Be a thermostat
In marriage, we get to determine what the thermostat of the relationship is going to be – will it fluctuate wildly based on emotion or hold steady based on decision? In other words, we have a choice to make when it comes to controlling the atmosphere of our relationship. Is it going to be determined by how you feel or deciding to do the right thing regardless of how you feel?
I’m learning every day that great marriages are built upon the thermostat of decision. When marriages are controlled by our ever-changing emotions, the thermometer of relationship is never stable. Therefore, intimacy and trust are hard to come by. When marriages are controlled by the thermostat of decision, deepened intimacy and trust are the hard won prizes for our decision to be the boss of our feelings rather than their victim.
Never compare your behind-the-scenes footage with everyone else’s highlight reel

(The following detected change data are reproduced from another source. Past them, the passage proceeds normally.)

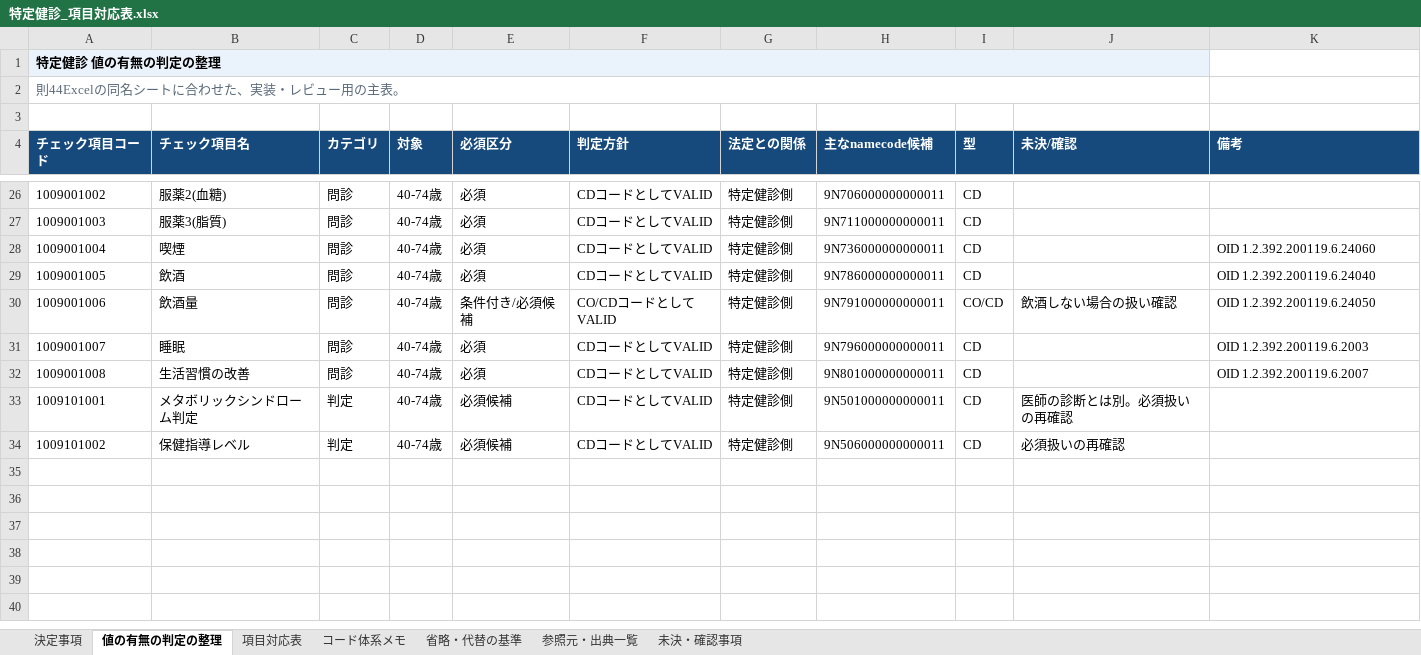
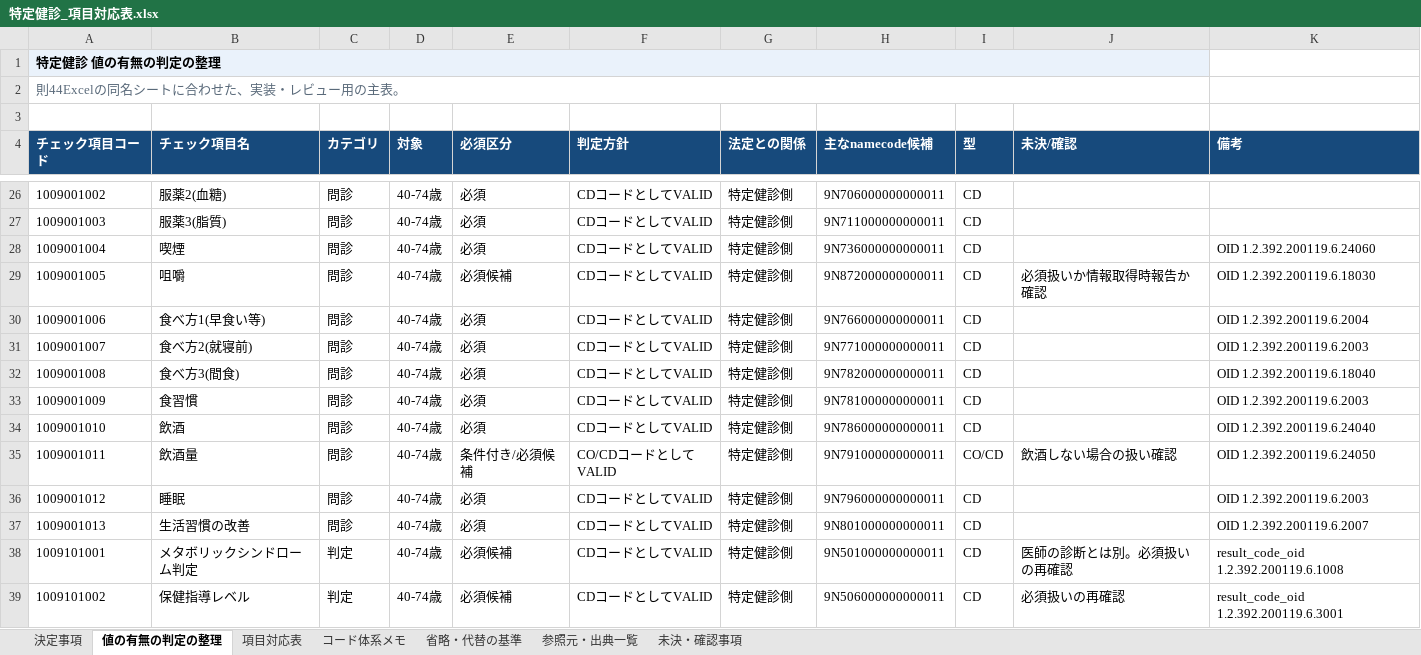
Before and after one commit to hirobuminagao/phr, an Excel workbook: docs/refactor/health_exam_result/特定健診_項目対応表.xlsx, sheet 値の有無の判定の整理, drawn as a sheet; only a part is shown, gaps mark what is left out; values as stored, in another font and other column widths than the file's, no borders; addresses are those after the commit; the diff names each change by its address in the sheet, - before the commit and + after, or states it on an @@ line.

```diff
--- a/docs/refactor/health_exam_result/特定健診_項目対応表.xlsx (sheet 値の有無の判定の整理)
+++ b/docs/refactor/health_exam_result/特定健診_項目対応表.xlsx (sheet 値の有無の判定の整理)
-B29 (チェック項目名): 飲酒
+B29 (チェック項目名): 咀嚼
-E29 (必須区分): 必須
+E29 (必須区分): 必須候補
-H29 (主なnamecode候補): 9N786000000000011
+H29 (主なnamecode候補): 9N872000000000011
-J29 (未決/確認): (empty)
+J29 (未決/確認): 必須扱いか情報取得時報告か確認
-K29 (備考): OID 1.2.392.200119.6.24040
+K29 (備考): OID 1.2.392.200119.6.18030
-B30 (チェック項目名): 飲酒量
+B30 (チェック項目名): 食べ方1(早食い等)
-E30 (必須区分): 条件付き/必須候補
+E30 (必須区分): 必須
-F30 (判定方針): CO/CDコードとしてVALID
+F30 (判定方針): CDコードとしてVALID
-H30 (主なnamecode候補): 9N791000000000011
+H30 (主なnamecode候補): 9N766000000000011
-I30 (型): CO/CD
+I30 (型): CD
-J30 (未決/確認): 飲酒しない場合の扱い確認
+J30 (未決/確認): (empty)
-K30 (備考): OID 1.2.392.200119.6.24050
+K30 (備考): OID 1.2.392.200119.6.2004
-B31 (チェック項目名): 睡眠
+B31 (チェック項目名): 食べ方2(就寝前)
-H31 (主なnamecode候補): 9N796000000000011
+H31 (主なnamecode候補): 9N771000000000011
-B32 (チェック項目名): 生活習慣の改善
+B32 (チェック項目名): 食べ方3(間食)
-H32 (主なnamecode候補): 9N801000000000011
+H32 (主なnamecode候補): 9N782000000000011
-K32 (備考): OID 1.2.392.200119.6.2007
+K32 (備考): OID 1.2.392.200119.6.18040
+row 33: 1009001009 | 食習慣 | 問診 | 40-74歳 | 必須 | CDコードとしてVALID | 特定健診側 | 9N781000000000011 | CD |  | OID 1.2.392.200119.6.2003
+row 34: 1009001010 | 飲酒 | 問診 | 40-74歳 | 必須 | CDコードとしてVALID | 特定健診側 | 9N786000000000011 | CD |  | OID 1.2.392.200119.6.24040
+row 35: 1009001011 | 飲酒量 | 問診 | 40-74歳 | 条件付き/必須候補 | CO/CDコードとしてVALID | 特定健診側 | 9N791000000000011 | CO/CD | 飲酒しない場合の扱い確認 | OID 1.2.392.200119.6.24050
+row 36: 1009001012 | 睡眠 | 問診 | 40-74歳 | 必須 | CDコードとしてVALID | 特定健診側 | 9N796000000000011 | CD |  | OID 1.2.392.200119.6.2003
+row 37: 1009001013 | 生活習慣の改善 | 問診 | 40-74歳 | 必須 | CDコードとしてVALID | 特定健診側 | 9N801000000000011 | CD |  | OID 1.2.392.200119.6.2007
-K38 (備考): (empty)
+K38 (備考): result_code_oid 1.2.392.200119.6.1008
-K39 (備考): (empty)
+K39 (備考): result_code_oid 1.2.392.200119.6.3001
```
Also changed, not shown: sheet コード体系メモ, sheet 項目対応表, 2 other files.
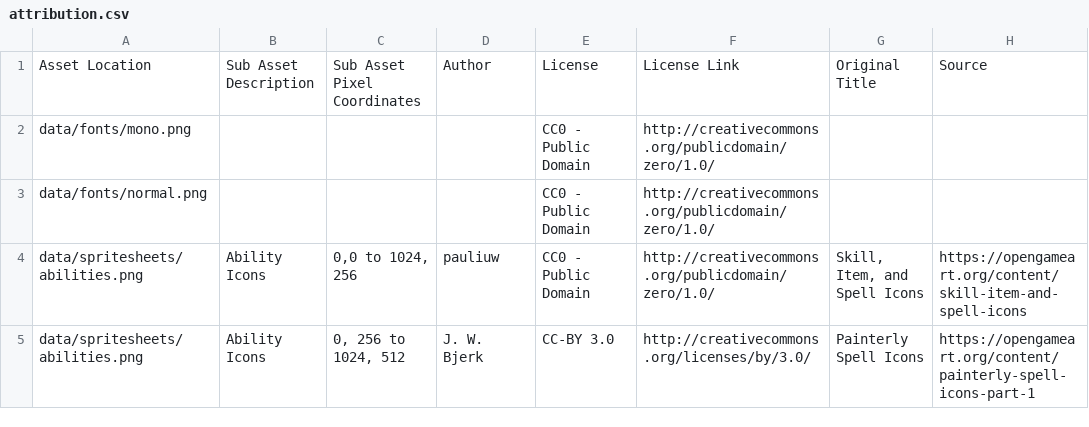
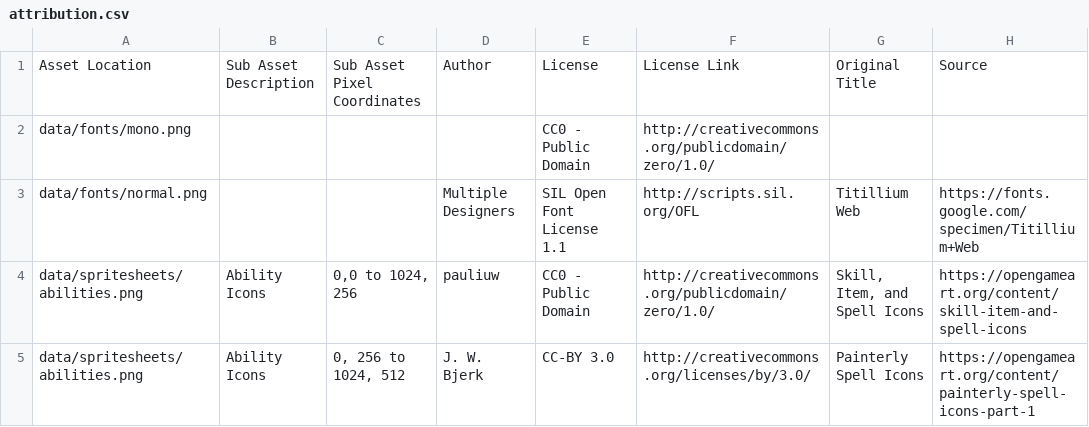
Before and after one commit to Grokmoo/sulis, a CSV file: docs/attribution.csv, drawn as a sheet; only a part is shown.

Commit message:
updated font and text formatting

```diff
--- a/docs/attribution.csv
+++ b/docs/attribution.csv
@@ -2,3 +2,3 @@ Asset Location,Sub Asset Description,Sub Asset Pixel Coordinates,Author,License,
 data/fonts/mono.png,,,,CC0 - Public Domain,http://creativecommons.org/publicdomain/zero/1.0/,,
-data/fonts/normal.png,,,,CC0 - Public Domain,http://creativecommons.org/publicdomain/zero/1.0/,,
+data/fonts/normal.png,,,Multiple Designers,SIL Open Font License 1.1,http://scripts.sil.org/OFL,Titillium Web,https://fonts.google.com/specimen/Titillium+Web
 data/spritesheets/abilities.png,Ability Icons,"0,0 to 1024, 256",pauliuw,CC0 - Public Domain,http://creativecommons.org/publicdomain/zero/1.0/,"Skill, Item, and Spell Icons",https://opengameart.org/content/skill-item-and-spell-icons
```
Also changed, not shown: 9 other files.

Ever find yourself thinking about what someone else appears to have that you don’t have? How about that trip you’re sure you’ll never get to take with your spouse? Or their beautiful new baby, like the one you’d give anything for, if only you were able to conceive? The trouble is that pictures on social media don’t tell the full story. They don’t reveal the hardships endured, the years of pennies saved, or the tears shed.

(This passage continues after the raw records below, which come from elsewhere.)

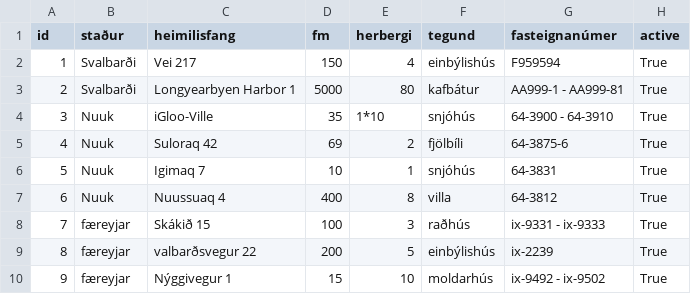
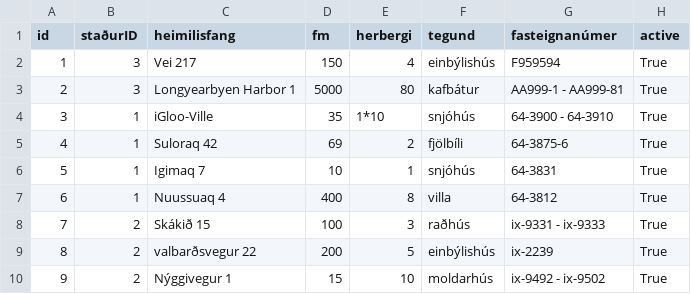
Before and after one commit to OliverMani/HR-verklegt1, a CSV file: csv_files/Properties.csv, drawn as a sheet.

```diff
--- a/csv_files/Properties.csv
+++ b/csv_files/Properties.csv
@@ -1,10 +1,10 @@
-id,staður,heimilisfang,fm,herbergi,tegund,fasteignanúmer,active
-1,Svalbarði,Vei 217,150,4,einbýlishús,F959594,True
-2,Svalbarði,Longyearbyen Harbor 1,5000,80,kafbátur,AA999-1 - AA999-81,True
-3,Nuuk,iGloo-Ville,35,1*10,snjóhús,64-3900 - 64-3910,True
-4,Nuuk,Suloraq 42,69,2,fjölbíli,64-3875-6,True
-5,Nuuk,Igimaq 7,10,1,snjóhús,64-3831,True
-6,Nuuk,Nuussuaq 4,400,8,villa,64-3812,True
-7,færeyjar,Skákið 15,100,3,raðhús,ix-9331 - ix-9333,True
-8,færeyjar,valbarðsvegur 22,200,5,einbýlishús,ix-2239,True
-9,færeyjar,Nýggivegur 1,15,10,moldarhús,ix-9492 - ix-9502,True
+id,staðurID,heimilisfang,fm,herbergi,tegund,fasteignanúmer,active
+1,3,Vei 217,150,4,einbýlishús,F959594,True
+2,3,Longyearbyen Harbor 1,5000,80,kafbátur,AA999-1 - AA999-81,True
+3,1,iGloo-Ville,35,1*10,snjóhús,64-3900 - 64-3910,True
+4,1,Suloraq 42,69,2,fjölbíli,64-3875-6,True
+5,1,Igimaq 7,10,1,snjóhús,64-3831,True
+6,1,Nuussuaq 4,400,8,villa,64-3812,True
+7,2,Skákið 15,100,3,raðhús,ix-9331 - ix-9333,True
+8,2,valbarðsvegur 22,200,5,einbýlishús,ix-2239,True
+9,2,Nýggivegur 1,15,10,moldarhús,ix-9492 - ix-9502,True
```
Also changed, not shown: csv_files/Destinations.csv, csv_files/WorkRequests.csv.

Every year I cherish more and more the knowledge that God gave my husband and I our unique story for His perfect purpose. One of the greatest gifts that grows sweeter with each passing year is the ability to simply thank Him for His plans – plans that were better than my own all along!
There is no such thing as the perfect couple
I believe one of modern day’s most unfortunate myths is that of the perfect couple. No perfect people means no perfect couples. And truly, to see it any other way ultimately leaves us in bondage as if we’ll never measure up.
Ever notice how people are drawn to vulnerability, not invincibility? That is because those who are willing to acknowledge their imperfections are actually making it safe for others to do the same.
People tend to lose hope when they look around and perceive others as “having it all together” – we feel like a fish out of water, as if we don’t belong. Then the negative self-talk creeps in about what’s wrong with us and our relationships, and it’s all too easy to be convinced we’ll never reach that unattainable standard that others seem to have when they put on a false front. There is a better way! Authenticity frees a watching world from the falses promises of perfection and gives others permission to be perfectly imperfect, just the way they are. That is when true growth begins!
I hope and pray for many more years of marriage to learn countless more lessons with the man I love!
Happy anniversary to the man of my dreams….the man who is more than I ever even prayed for.
Brian, you are kind and thoughtful and caring and sweet. You are wise and tough as nails and a manly “can fix anything” type of guy who still understands the importance of softness. Especially when it comes to us, your family.
You are the most incredible encourager I’ve ever met and I cannot believe I get to spend the rest of my life with you.
Thank you for dreaming big dreams with me, my sweet.